- Prompt
Return only the lines from the start of the records through the line that contains "Fix the card in center of the page", inclusive; leave out all pictures.

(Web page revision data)
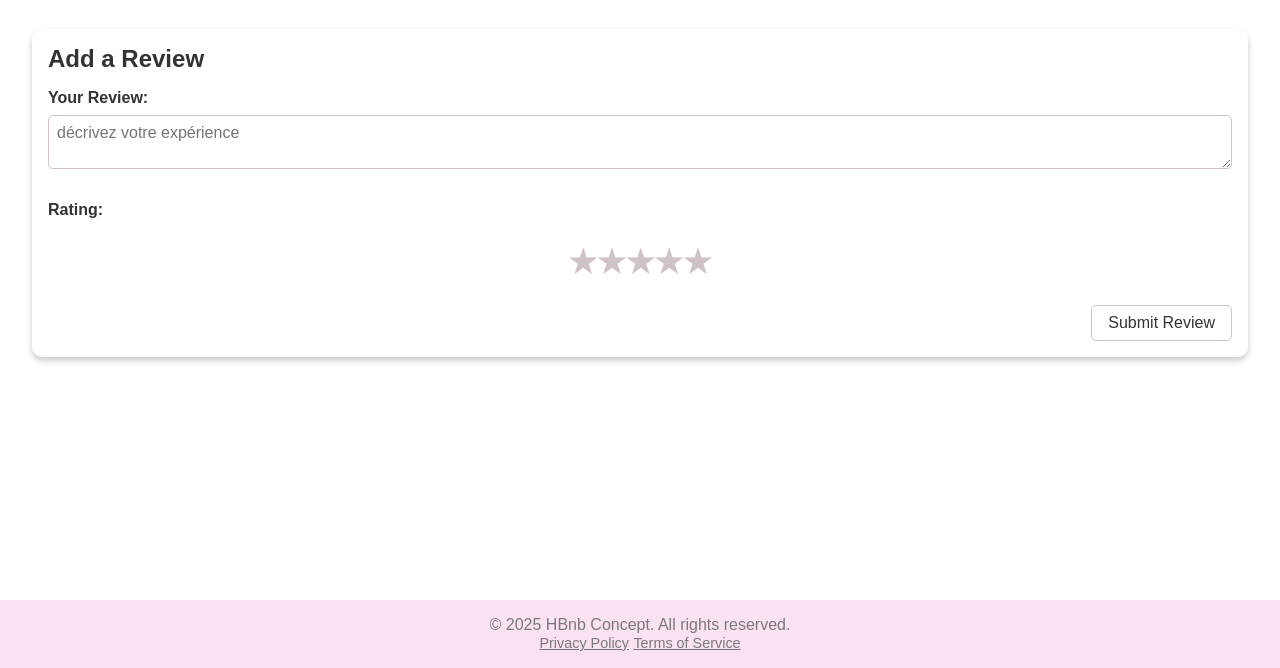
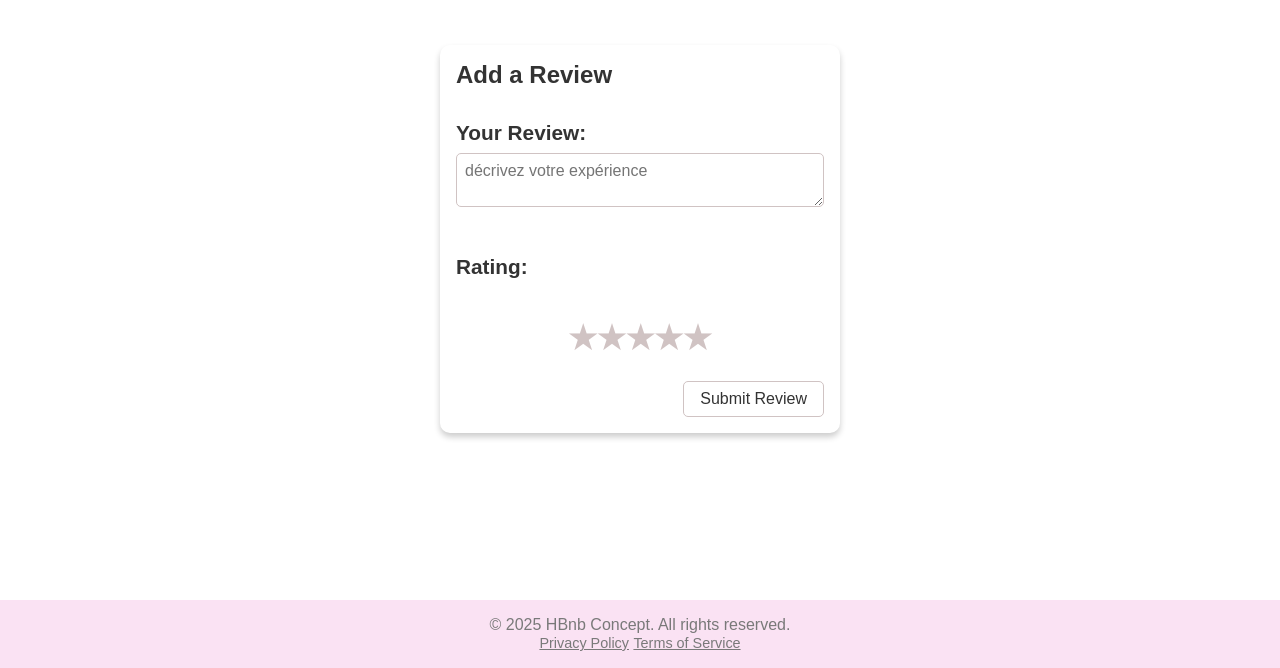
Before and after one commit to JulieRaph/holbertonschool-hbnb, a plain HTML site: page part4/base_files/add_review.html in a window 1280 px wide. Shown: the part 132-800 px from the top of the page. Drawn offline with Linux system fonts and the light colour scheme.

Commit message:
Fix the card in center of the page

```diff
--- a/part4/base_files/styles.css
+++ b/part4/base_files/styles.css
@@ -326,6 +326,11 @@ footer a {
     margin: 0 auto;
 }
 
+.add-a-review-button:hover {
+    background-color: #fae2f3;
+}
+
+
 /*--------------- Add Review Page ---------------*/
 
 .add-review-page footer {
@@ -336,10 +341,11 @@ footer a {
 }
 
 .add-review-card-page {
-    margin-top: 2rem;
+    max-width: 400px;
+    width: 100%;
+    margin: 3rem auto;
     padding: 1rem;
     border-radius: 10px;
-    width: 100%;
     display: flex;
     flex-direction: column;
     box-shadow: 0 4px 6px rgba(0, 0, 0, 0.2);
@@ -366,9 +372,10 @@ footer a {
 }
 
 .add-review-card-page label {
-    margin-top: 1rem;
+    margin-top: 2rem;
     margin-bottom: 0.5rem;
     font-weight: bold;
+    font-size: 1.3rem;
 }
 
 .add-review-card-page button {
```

- Exercise output
Before and after one commit to JulieRaph/holbertonschool-hbnb, a plain HTML site: page part4/base_files/add_review.html in a window 1280 px wide. Shown: the part 132-800 px from the top of the page. Drawn offline with Linux system fonts and the light colour scheme.

Commit message:
Fix the card in center of the page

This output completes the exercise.